What is needed here is every line of the records that includes "border".

··········

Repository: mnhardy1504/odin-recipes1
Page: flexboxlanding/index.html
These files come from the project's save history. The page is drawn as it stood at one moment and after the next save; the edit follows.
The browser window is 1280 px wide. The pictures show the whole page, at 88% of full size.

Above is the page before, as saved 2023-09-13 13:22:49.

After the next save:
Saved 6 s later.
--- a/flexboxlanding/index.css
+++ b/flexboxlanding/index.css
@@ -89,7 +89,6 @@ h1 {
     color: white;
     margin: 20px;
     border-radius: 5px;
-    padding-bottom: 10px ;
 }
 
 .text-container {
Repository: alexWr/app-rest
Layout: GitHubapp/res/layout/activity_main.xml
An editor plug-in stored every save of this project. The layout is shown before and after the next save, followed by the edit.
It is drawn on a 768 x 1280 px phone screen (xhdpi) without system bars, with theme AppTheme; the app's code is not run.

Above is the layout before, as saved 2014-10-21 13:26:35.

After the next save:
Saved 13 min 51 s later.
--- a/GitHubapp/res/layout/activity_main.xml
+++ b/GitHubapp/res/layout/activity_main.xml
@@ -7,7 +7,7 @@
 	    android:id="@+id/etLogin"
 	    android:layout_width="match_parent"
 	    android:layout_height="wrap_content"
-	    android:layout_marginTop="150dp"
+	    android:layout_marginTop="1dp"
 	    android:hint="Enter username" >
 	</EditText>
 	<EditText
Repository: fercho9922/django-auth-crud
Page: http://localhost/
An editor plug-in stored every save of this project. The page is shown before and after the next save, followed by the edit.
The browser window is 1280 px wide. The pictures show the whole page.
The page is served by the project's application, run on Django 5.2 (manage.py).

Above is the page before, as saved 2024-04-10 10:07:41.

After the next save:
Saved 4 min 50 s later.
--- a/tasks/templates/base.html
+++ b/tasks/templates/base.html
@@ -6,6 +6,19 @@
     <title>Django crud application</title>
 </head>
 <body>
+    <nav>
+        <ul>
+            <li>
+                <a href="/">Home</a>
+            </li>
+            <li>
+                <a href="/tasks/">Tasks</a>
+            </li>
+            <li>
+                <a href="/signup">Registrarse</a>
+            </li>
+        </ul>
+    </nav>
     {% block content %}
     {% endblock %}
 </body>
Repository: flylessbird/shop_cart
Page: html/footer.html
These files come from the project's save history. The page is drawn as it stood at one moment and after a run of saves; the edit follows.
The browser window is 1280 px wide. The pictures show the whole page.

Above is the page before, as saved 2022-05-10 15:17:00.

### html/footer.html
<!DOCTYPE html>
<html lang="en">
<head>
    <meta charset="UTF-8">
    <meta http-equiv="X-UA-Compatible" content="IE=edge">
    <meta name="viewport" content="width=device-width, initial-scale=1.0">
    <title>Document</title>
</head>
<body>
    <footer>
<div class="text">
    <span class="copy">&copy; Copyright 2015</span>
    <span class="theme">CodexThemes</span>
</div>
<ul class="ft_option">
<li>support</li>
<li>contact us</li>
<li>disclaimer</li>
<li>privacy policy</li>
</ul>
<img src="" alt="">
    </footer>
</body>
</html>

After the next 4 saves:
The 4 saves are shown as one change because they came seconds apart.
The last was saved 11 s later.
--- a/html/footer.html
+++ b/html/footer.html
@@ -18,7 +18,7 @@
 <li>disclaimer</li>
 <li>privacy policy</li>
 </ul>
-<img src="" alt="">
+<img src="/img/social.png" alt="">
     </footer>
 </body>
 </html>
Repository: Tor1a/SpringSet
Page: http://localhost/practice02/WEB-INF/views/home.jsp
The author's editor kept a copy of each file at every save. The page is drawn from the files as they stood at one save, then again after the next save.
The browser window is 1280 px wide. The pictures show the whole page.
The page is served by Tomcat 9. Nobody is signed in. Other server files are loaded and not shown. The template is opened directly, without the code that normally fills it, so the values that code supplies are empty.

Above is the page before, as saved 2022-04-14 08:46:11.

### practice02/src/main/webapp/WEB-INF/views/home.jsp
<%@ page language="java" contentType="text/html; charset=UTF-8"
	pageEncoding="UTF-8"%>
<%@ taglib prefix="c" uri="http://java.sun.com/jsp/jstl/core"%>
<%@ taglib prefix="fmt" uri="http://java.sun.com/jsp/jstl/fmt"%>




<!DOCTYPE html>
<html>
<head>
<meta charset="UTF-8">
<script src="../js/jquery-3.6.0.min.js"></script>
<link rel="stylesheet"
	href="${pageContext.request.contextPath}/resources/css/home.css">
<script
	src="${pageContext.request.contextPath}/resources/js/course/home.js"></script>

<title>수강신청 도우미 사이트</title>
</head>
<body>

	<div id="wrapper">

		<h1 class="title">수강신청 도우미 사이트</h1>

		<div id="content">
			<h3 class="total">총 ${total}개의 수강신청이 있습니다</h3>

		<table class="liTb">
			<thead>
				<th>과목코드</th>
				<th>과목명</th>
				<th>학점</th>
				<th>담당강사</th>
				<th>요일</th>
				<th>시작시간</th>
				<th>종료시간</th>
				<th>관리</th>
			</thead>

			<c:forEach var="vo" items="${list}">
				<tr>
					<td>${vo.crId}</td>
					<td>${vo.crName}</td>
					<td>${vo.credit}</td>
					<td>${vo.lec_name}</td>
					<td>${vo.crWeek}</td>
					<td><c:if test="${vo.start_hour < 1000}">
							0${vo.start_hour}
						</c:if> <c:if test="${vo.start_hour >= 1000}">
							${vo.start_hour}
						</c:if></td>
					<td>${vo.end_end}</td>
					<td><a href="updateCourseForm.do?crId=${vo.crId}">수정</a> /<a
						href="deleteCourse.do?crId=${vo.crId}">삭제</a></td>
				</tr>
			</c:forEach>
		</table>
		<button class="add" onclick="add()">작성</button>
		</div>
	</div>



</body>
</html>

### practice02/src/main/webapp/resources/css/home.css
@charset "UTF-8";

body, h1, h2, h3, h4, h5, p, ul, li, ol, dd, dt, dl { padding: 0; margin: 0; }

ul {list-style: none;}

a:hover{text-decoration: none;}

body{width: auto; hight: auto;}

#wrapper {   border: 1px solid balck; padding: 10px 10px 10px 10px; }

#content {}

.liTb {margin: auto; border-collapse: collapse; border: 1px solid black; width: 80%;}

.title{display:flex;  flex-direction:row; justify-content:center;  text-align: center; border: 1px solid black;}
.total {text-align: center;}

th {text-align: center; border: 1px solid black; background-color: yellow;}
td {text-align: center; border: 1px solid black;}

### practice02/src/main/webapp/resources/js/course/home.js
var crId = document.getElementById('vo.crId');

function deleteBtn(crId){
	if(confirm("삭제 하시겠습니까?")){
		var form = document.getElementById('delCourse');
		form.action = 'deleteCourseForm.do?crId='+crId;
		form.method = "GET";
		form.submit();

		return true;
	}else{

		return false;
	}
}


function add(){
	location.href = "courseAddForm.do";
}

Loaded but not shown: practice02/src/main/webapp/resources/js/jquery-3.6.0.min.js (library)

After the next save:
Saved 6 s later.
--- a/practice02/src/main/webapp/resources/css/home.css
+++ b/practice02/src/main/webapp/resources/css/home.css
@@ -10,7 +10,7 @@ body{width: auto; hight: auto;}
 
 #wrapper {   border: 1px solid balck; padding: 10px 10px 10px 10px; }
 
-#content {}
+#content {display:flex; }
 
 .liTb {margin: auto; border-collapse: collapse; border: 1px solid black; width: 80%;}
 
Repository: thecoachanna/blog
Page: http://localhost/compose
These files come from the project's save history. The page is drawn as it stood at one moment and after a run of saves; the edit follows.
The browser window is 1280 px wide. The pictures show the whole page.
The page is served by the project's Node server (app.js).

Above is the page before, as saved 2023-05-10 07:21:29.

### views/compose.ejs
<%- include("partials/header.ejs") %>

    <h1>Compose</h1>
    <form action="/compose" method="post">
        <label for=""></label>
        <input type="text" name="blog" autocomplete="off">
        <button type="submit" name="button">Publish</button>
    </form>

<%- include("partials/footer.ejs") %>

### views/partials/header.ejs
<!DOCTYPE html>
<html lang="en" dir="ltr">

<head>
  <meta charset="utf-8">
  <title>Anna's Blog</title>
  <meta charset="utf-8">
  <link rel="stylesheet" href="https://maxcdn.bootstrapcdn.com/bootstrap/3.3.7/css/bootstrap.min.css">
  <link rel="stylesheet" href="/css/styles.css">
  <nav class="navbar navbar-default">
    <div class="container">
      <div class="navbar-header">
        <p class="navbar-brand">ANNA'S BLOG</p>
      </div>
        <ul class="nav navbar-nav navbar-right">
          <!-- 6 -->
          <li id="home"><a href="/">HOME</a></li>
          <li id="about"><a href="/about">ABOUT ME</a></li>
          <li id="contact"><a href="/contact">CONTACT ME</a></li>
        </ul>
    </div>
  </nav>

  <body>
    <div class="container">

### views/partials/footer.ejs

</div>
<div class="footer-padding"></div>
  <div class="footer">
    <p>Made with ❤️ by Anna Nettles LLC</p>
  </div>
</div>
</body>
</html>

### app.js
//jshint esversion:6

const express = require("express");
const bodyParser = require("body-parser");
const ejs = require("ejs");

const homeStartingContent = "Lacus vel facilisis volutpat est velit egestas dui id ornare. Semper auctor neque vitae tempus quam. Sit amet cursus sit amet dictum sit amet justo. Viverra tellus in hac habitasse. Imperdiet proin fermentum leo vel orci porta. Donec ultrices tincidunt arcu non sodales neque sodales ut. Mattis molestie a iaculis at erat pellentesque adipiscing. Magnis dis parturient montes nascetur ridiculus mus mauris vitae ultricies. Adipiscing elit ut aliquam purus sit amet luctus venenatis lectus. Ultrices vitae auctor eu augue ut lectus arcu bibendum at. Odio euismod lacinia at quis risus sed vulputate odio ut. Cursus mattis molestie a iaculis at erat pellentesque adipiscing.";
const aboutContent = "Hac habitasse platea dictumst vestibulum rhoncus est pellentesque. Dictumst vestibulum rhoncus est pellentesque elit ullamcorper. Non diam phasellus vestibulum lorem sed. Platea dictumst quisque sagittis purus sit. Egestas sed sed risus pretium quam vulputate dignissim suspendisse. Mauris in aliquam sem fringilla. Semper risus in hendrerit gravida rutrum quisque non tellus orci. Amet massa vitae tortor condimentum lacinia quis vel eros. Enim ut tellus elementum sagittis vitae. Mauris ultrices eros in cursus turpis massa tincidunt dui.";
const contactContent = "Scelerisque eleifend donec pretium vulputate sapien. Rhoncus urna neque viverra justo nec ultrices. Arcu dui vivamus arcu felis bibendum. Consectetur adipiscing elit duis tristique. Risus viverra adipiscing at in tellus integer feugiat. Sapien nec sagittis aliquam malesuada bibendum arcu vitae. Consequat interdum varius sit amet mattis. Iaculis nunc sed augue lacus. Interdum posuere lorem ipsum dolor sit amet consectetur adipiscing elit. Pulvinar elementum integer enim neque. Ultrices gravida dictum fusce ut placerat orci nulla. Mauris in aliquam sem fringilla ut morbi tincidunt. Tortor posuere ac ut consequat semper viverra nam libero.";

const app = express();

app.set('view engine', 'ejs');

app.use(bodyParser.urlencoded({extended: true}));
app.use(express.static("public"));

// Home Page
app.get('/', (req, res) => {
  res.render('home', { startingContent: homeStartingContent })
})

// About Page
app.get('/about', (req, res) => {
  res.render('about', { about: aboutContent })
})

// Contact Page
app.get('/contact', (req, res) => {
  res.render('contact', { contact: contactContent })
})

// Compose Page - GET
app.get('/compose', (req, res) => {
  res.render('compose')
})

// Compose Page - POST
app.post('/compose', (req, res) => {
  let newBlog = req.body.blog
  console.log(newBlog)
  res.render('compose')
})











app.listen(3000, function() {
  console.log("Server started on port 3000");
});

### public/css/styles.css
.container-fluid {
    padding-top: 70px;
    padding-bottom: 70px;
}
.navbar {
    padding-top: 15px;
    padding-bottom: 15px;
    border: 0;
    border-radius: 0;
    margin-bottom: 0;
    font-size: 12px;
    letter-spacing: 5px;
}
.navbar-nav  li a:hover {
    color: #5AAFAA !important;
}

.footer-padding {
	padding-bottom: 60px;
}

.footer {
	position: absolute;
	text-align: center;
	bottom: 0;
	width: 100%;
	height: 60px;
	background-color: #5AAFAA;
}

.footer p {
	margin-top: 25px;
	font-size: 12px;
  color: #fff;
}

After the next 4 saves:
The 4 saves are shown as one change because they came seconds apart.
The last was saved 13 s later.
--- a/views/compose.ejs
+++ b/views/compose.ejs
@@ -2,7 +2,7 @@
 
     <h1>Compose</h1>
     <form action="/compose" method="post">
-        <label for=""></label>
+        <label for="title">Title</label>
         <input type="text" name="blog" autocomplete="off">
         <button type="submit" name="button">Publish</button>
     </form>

··········

[Answer to this task]
     border-radius: 5px;
#wrapper {   border: 1px solid balck; padding: 10px 10px 10px 10px; }
.liTb {margin: auto; border-collapse: collapse; border: 1px solid black; width: 80%;}
.title{display:flex;  flex-direction:row; justify-content:center;  text-align: center; border: 1px solid black;}
th {text-align: center; border: 1px solid black; background-color: yellow;}
td {text-align: center; border: 1px solid black;}
 #wrapper {   border: 1px solid balck; padding: 10px 10px 10px 10px; }
 .liTb {margin: auto; border-collapse: collapse; border: 1px solid black; width: 80%;}
    border: 0;
    border-radius: 0;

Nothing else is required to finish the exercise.